* _Task description_
The entries that follow need to be returned without any alteration.

* _Records for the task_

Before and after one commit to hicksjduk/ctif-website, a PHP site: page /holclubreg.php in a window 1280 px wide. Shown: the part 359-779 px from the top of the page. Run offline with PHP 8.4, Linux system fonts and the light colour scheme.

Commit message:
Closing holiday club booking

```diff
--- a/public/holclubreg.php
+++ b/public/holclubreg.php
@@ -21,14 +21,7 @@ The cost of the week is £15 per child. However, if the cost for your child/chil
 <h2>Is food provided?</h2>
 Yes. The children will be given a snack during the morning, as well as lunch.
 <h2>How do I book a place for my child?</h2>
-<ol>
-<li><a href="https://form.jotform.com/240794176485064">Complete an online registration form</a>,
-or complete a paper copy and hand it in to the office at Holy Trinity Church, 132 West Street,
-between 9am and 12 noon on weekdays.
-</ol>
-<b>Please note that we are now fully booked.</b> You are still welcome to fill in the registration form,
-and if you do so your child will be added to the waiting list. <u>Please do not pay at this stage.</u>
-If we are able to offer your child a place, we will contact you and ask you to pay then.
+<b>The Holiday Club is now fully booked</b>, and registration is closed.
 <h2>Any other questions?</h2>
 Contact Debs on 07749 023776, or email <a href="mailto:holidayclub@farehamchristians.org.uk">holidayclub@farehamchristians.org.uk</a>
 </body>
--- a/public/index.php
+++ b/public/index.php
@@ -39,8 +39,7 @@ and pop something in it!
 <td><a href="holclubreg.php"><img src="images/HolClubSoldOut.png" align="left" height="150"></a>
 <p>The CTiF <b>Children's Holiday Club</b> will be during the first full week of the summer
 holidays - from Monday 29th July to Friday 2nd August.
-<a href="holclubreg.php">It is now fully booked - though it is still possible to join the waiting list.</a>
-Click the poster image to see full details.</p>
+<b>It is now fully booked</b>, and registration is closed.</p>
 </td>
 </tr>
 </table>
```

* _Task response_
Before and after one commit to hicksjduk/ctif-website, a PHP site: page /holclubreg.php in a window 1280 px wide. Shown: the part 359-779 px from the top of the page. Run offline with PHP 8.4, Linux system fonts and the light colour scheme.

Commit message:
Closing holiday club booking

```diff
--- a/public/holclubreg.php
+++ b/public/holclubreg.php
@@ -21,14 +21,7 @@ The cost of the week is £15 per child. However, if the cost for your child/chil
 <h2>Is food provided?</h2>
 Yes. The children will be given a snack during the morning, as well as lunch.
 <h2>How do I book a place for my child?</h2>
-<ol>
-<li><a href="https://form.jotform.com/240794176485064">Complete an online registration form</a>,
-or complete a paper copy and hand it in to the office at Holy Trinity Church, 132 West Street,
-between 9am and 12 noon on weekdays.
-</ol>
-<b>Please note that we are now fully booked.</b> You are still welcome to fill in the registration form,
-and if you do so your child will be added to the waiting list. <u>Please do not pay at this stage.</u>
-If we are able to offer your child a place, we will contact you and ask you to pay then.
+<b>The Holiday Club is now fully booked</b>, and registration is closed.
 <h2>Any other questions?</h2>
 Contact Debs on 07749 023776, or email <a href="mailto:holidayclub@farehamchristians.org.uk">holidayclub@farehamchristians.org.uk</a>
 </body>
--- a/public/index.php
+++ b/public/index.php
@@ -39,8 +39,7 @@ and pop something in it!
 <td><a href="holclubreg.php"><img src="images/HolClubSoldOut.png" align="left" height="150"></a>
 <p>The CTiF <b>Children's Holiday Club</b> will be during the first full week of the summer
 holidays - from Monday 29th July to Friday 2nd August.
-<a href="holclubreg.php">It is now fully booked - though it is still possible to join the waiting list.</a>
-Click the poster image to see full details.</p>
+<b>It is now fully booked</b>, and registration is closed.</p>
 </td>
 </tr>
 </table>
```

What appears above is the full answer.